Transparency nonexistent with principal hires

Lee Pulaski
City Editor

Just when you think officials with the Shawano School District have hit rock bottom, someone throws them a shovel.

The latest jaw-dropping moment played out during a special meeting of the Shawano School Board on June 29 as business manager Josh Swanson announced that people were found to fill three vacant principal positions and two associate principal positions. On the surface, this would appear to be good news.

Wait, though. There’s more.

The agenda item was only listed as “Resignations/retirements/appointments.” For anyone in the general public, this would not appear to be a big, important item, but considering the school district has engaged in brick-wall transparency for some time, it’s not surprising local residents were unaware prior to the meeting that the administrative bleeding was about to be remedied.

However, it became quickly evident to anyone attending the meeting in person that the revelation was as much a surprise to members of the school board, which I found to be bizarre. Discussion soon revealed the board was unaware until the meeting started that there were candidates to take the place of the complete exodus of school administrators, had no idea what these new administrators would be getting paid, and that inquiries regarding the progress of finding new school leaders were not treated equally.

On one side of the room, you had Chris Gull telling his colleagues he knew the information about the principal candidates in advance. He pointed out that he persistently contacted district office officials until they told him the positions had final candidates, and he chided other members for not keeping in contact with the district office. When he said it, it made sense.

Not so fast, though. Jeana Winslow, the new kid on the block, pointed out she’s also made calls and asked questions. Her inquiries were met with silence, she said.

What does that say about an administration that spoon-feeds information to one board member but treats another like she’s second class? Giving limited information and shrugging whenever a board member asks questions like what the salaries are going to be shows disdain for the authority of the board, which is supposed to be representing the people of Shawano and surrounding communities.

Communicating with the public hasn’t been the current administration’s strong suit. Parents got angry when virtual learning continued in Shawano for months as other districts managed to bring students back to in-person learning.
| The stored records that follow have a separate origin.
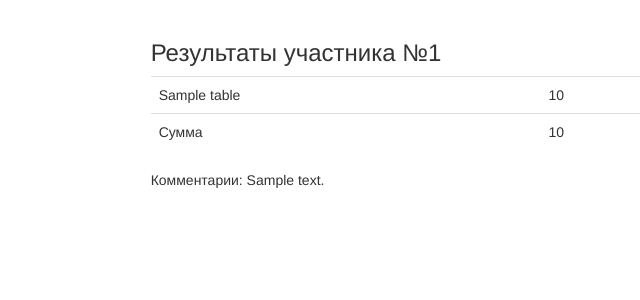
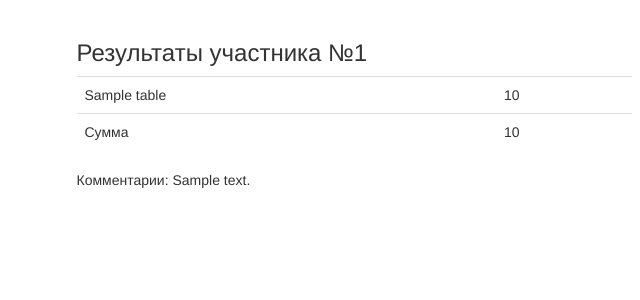
Before and after one commit to daniil-konovalenko/int-application-results, a Flask app: template app/templates/results.html in a window 1280 px wide. Shown: the part 52-352 px from the top of the page, without its empty margins (286-926 px from the left). Run offline with Flask 2, Linux system fonts and the light colour scheme; the template is opened without the code that fills it: most values are stand-ins (such as "Sample title", 1, 10 or a date in 2020); parts of the project's set-up code (start-up, migrations or seed data) failed here and were passed over; some libraries are stand-ins or nearby versions.

Commit message:
Centered main content column

```diff
--- a/app/templates/base.html
+++ b/app/templates/base.html
@@ -17,9 +17,14 @@
             </ul>
         </div>
     </nav>
-    <div class="row">
-        <div class="col-md-5 col-md-offset-4">
-            {% block content %}{% endblock %}
+
+    <div class="container">
+        <div class="row">
+            <div class="col-sm-3"></div>
+            <div class="col-sm-6">
+                {% block content %}{% endblock %}
+            </div>
+            <div class="col-sm-3"></div>
         </div>
     </div>
 </body>
```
When the school district’s mask mandate was dropped at the time that the Wisconsin Supreme Court overturned Gov. Tony Evers’ edict, not a word was uttered to community members. Of course, who can forget the attempt to close a school with less than two months notice because the district had developed a seven-figure deficit?

It’s clear things need to change. It’s clear the board needs to realize being in charge of a school district is not a spectator sport. Members are being told existing policy doesn’t allow board members to sit in on interviews or entitle them to key information about the candidates being considered for hiring or promotion.
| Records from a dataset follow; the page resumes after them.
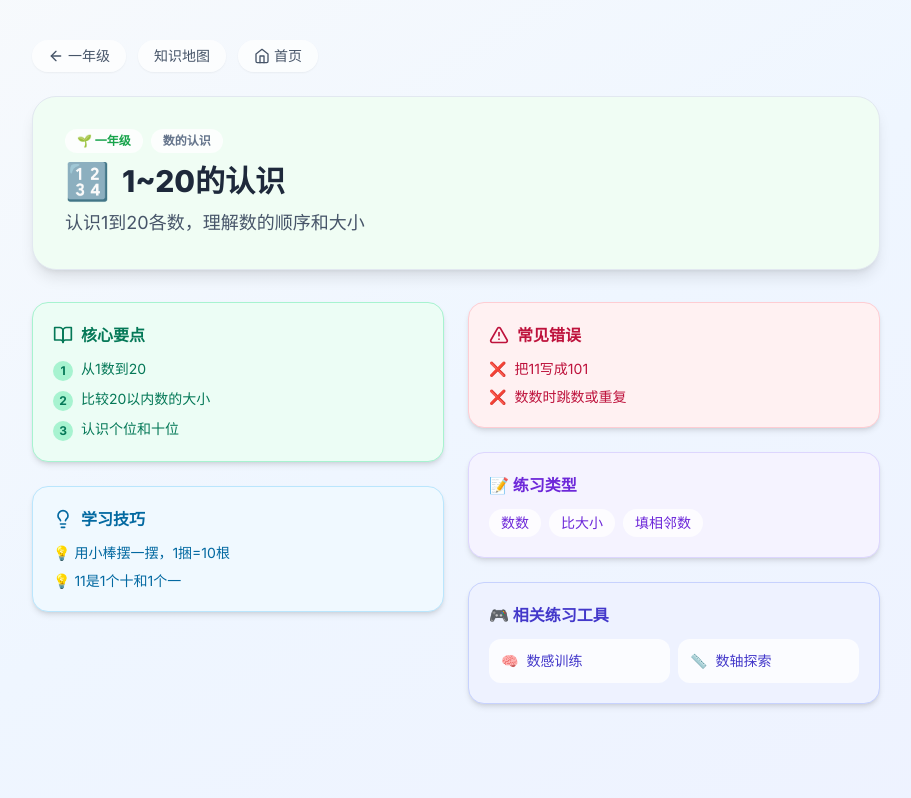
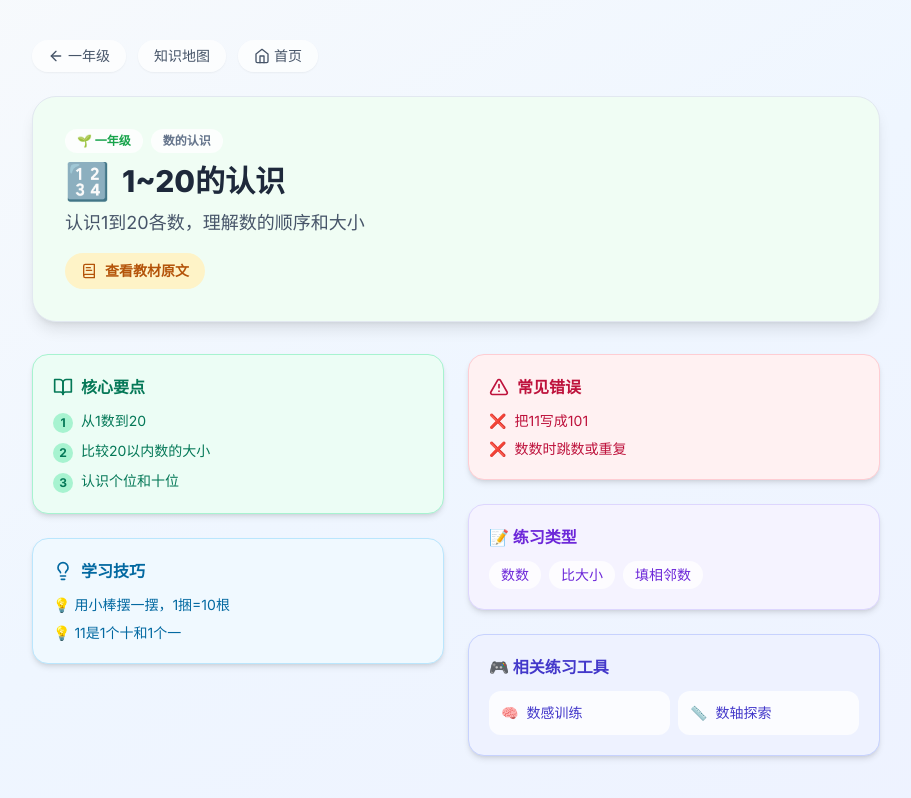
Before and after one commit to Kalin-Youen/math-fun, a Next.js app: page /topic/g1-1-20 in a window 1280 px wide. Shown: the whole page, without its empty margins (184-1095 px from the left). Built offline with nearby package versions, Linux system fonts and the light colour scheme.

Commit message:
Add textbook button

```diff
--- a/app/topic/[slug]/TopicPageClient.tsx
+++ b/app/topic/[slug]/TopicPageClient.tsx
@@ -2,7 +2,7 @@
 
 import Link from 'next/link'
 import { useParams } from 'next/navigation'
-import { Home, ArrowLeft, Lightbulb, AlertTriangle, BookOpen } from 'lucide-react'
+import { Home, ArrowLeft, Lightbulb, AlertTriangle, BookOpen, BookText } from 'lucide-react'
 import { getTopicBySlug, GRADES } from '@/lib/curriculum'
 
 export default function TopicPageClient() {
@@ -66,6 +66,17 @@ export default function TopicPageClient() {
             <h1 className="text-3xl font-extrabold text-slate-800">{topic.title}</h1>
           </div>
           <p className="mt-2 text-lg text-slate-600">{topic.desc}</p>
+
+          {/* 教材原文入口 */}
+          {topic.textbookContent && (
+            <Link
+              href={`/textbook/${slug}`}
+              className="mt-4 inline-flex items-center gap-2 rounded-full bg-amber-100 px-4 py-2 text-sm font-bold text-amber-700 transition hover:bg-amber-200"
+            >
+              <BookText className="h-4 w-4" />
+              查看教材原文
+            </Link>
+          )}
         </header>
 
         <div className="grid gap-6 lg:grid-cols-2">
```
Here’s what the board needs to vote on in terms of policy change:

• A policy is needed that allows board members to take part in interviews, at least for administrative positions. Some departments with Shawano County include county board members in their interviews, especially with hiring new staff for the sheriff’s department. If school board members opt not to participate, that’s one thing, but the option should be available.

• A policy should be put into place with required information that administrators need to furnish to the board when hiring principals and other key school officials. At a minimum, board members should know the amount of salary and benefits being furnished, the full resume of candidates, how many candidates applied and how many were interviewed before the golden child is presented to the board. Board members should have that information a minimum of five days before the meeting to provide time for them to research.

• Policies about agenda items need an overhaul. Hiring principals and other administrators should not be hidden under a vague “Appointments” listing. Extending the superintendent’s contact should not be relegated to a consent agenda.

Transparency is non-existent, but better efforts could help to rebuild the constantly crumbling trust between the schools and the people. Building trust between the schools and the board is a place to start.

Lee Pulaski is the city editor for NEW Media. Readers can contact him at